By Matt Crowley/The AS Review
It is the year 2010. We are over a century removed from slavery, and decades past the court cases that first dealt with segregation and the height of the civil rights movement. Our president is black. But discrimination, racism and oppression still exist and in a university, city and county where the population is overwhelmingly white, it can sometimes be difficult for students of color to find resources for dealing with these issues.
From 10 a.m. to 6 p.m. on Saturday, Feb. 6 in Viking Union 565 the AS Social Issues Resource Center (SIRC) will host Antidote for a Sick Society, a workshop designed to “develop the knowledge of participants on topics of race, gender, class and its intersections,” according to the description on the SIRC Web site.

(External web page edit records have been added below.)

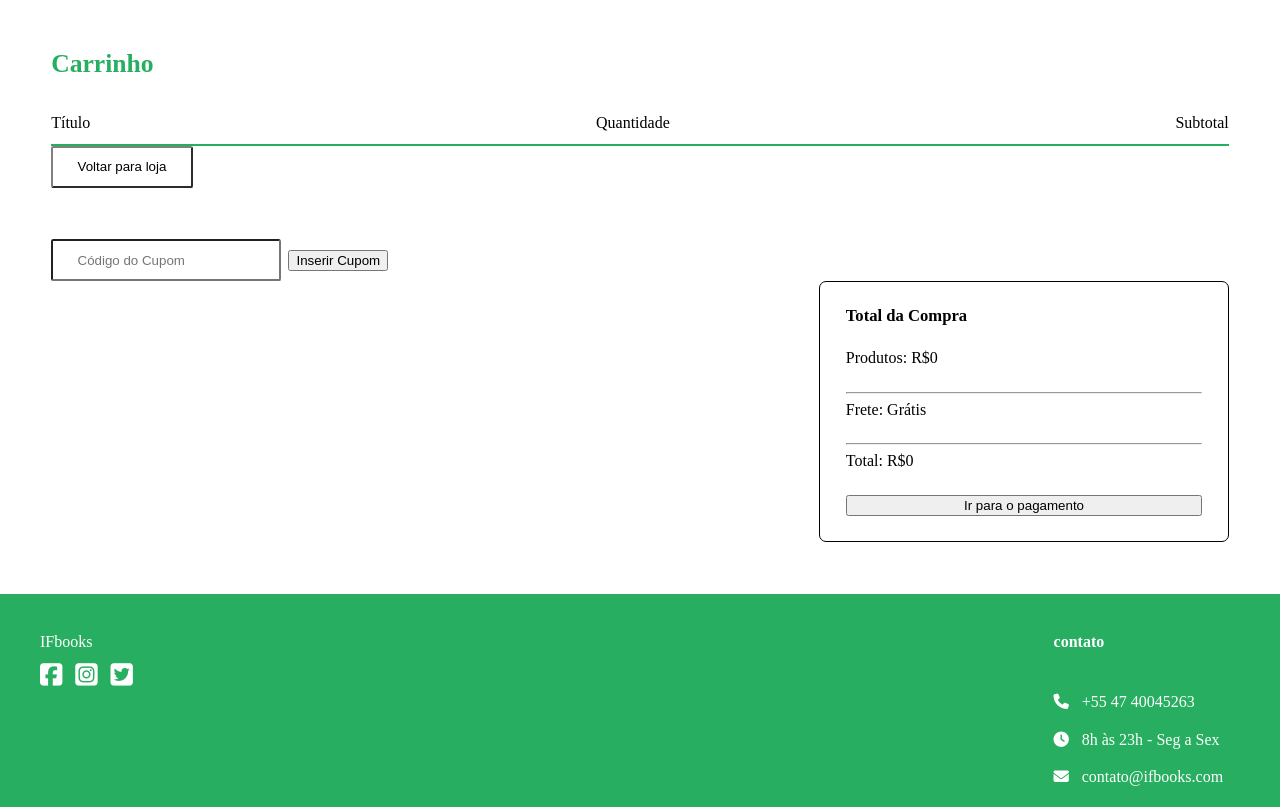
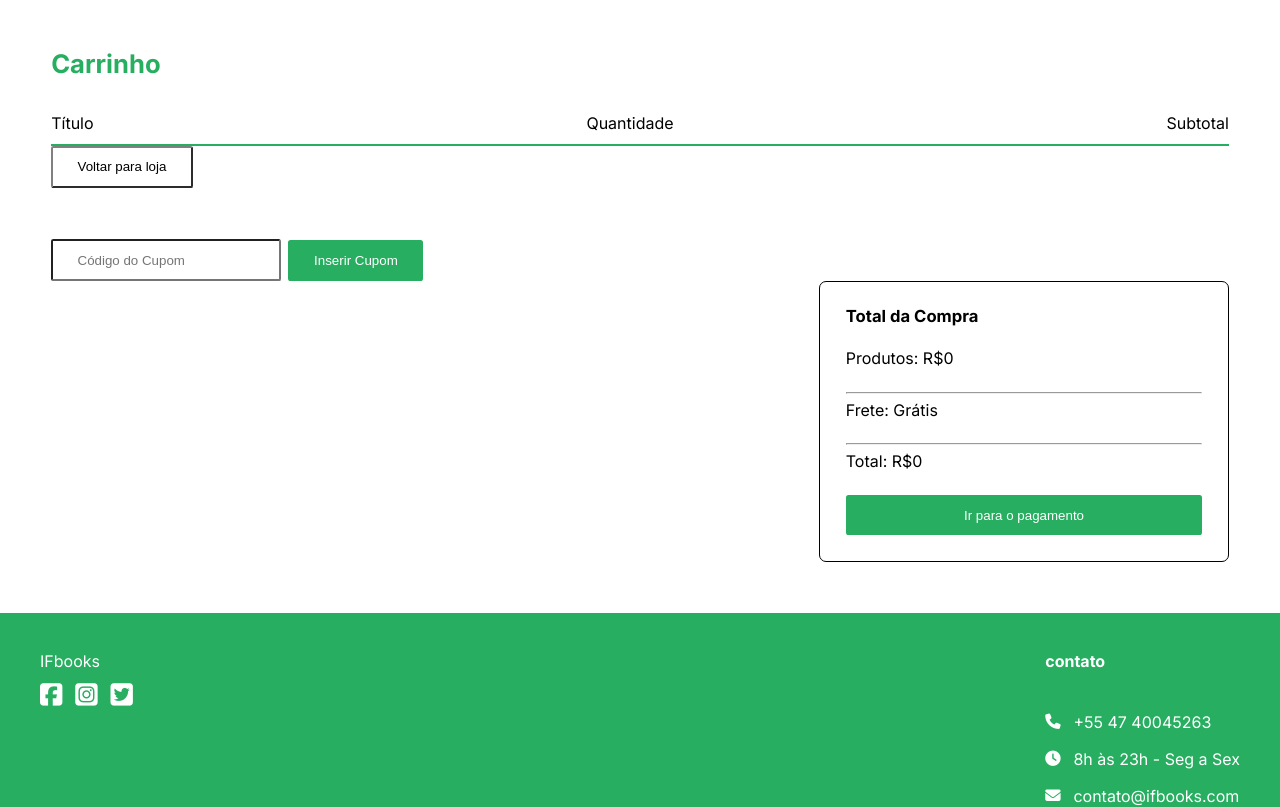
Before and after one commit to CAR-COMPR-2INFO3/Livraria, a Vue app: page / in a window 1280 px wide. Shown: the top 807 px of the page. Built offline with nearby package versions, Linux system fonts and the light colour scheme.

Commit message:
Pull request

```diff
--- a/src/assets/main.css
+++ b/src/assets/main.css
@@ -1,3 +1,6 @@
+
+@import url('https://fonts.googleapis.com/css2?family=Inter:ital,opsz,wght@0,14..32,100..900;1,14..32,100..900&display=swap');
+
 /* http://meyerweb.com/eric/tools/css/reset/ */
 html, body, div, span, applet, object, iframe,
 h1, h2, h3, h4, h5, h6, p, blockquote, pre,
@@ -42,3 +45,18 @@ table {
   border-collapse: collapse;
   border-spacing: 0;
 }
+.carrinho button.verde {
+  background-color: #27AE60;
+  color: white;
+  border: none;
+  border-radius: 0.2vw;
+  padding: 1vw 2vw 1vw 2vw;
+}
+button.verde:hover {
+background-color: rgb(24, 125, 24);
+transition: 0.5s;
+}
+
+body {
+  font-family:'Inter';
+}
```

The SIRC has commissioned Antidote, a grassroots network and community-focused organization based out of Victoria, British Columbia. The organization, founded in 2002, seeks to “promote the visibility and needs of racialized minority and Indigenous girls and women,” according to its Web site. Although the organization itself focuses on women, the training is open to all students and community members.
“This is a good opportunity for people from different backgrounds to come together and learn from one another,” SIRC Coordinator Alekz Wray said. Wray added that although interested students are encouraged to stay around for the entire training, he understands that it is a long workshop for people to go to on a Saturday.
“It’s beneficial to come for the entire time,” he said. “But if it’s between not coming at all and coming for a bit, I would say come for a bit … Maybe you will be able to take something away from it.”
According to Wray, Antidote has put on many training sessions like this one. Wray also noted that Antidote is community-based and not corporate.
The training itself revolves around several multimedia presentations addressing issues regarding not only race, but gender and sexuality as well. Participation will be largely dialogue-based, allowing people to talk about subjects that don’t normally come up in everyday conversation, such as race and gender discrimination.
“The availability of these events isn’t as great as it should be … It’s important for us to hold these [events] to get dialogue outside of classrooms where people can express their concerns and experiences,” Wray said.
Wray stressed that one of the SIRC’s goals is to avoid the “guilt complex” associated with topics such as these and instead transfer that guilt into conviction and activism. Students can apply things they learn to everyday situations, avoid oppressive language and enhance their basic knowledge on sensitive issues.
“I think it’s really going to help students combat racism and oppression by informing them of the history of racism and different forms of oppression,” Wray said. “You’re not just going into it saying, ‘You shouldn’t say that because it’s bad.’ You’re being armed with the background knowledge to confront racism and sexism.”
Wray added that it’s important for students to be open at events like these in order to help people explore their own identities and privileges.
“If people show up to it, it will make them more aware of things they don’t realize,” he said.
As for students who may not necessarily be targets for racism or oppression, Wray said there are still ways to help.
“They can help by entering dialogue with people who are oppressed,” Wray added. “It’s better to ask a question in a respectful way than to not ask a question at all.” Students who attend the training can also pass on the knowledge they have gained to friends and family members.
If you can’t attend Antidote for a Sick Society, there are still resources. Wray and other SIRC employees are open to discussing issues regarding racism and oppression, as are members of other related programs, such as the Ethnic Student Center and its clubs, the Women’s Center, Students for Disability Awareness and many others. For information on future SIRC events, visit socialissues.as.wwu.edu.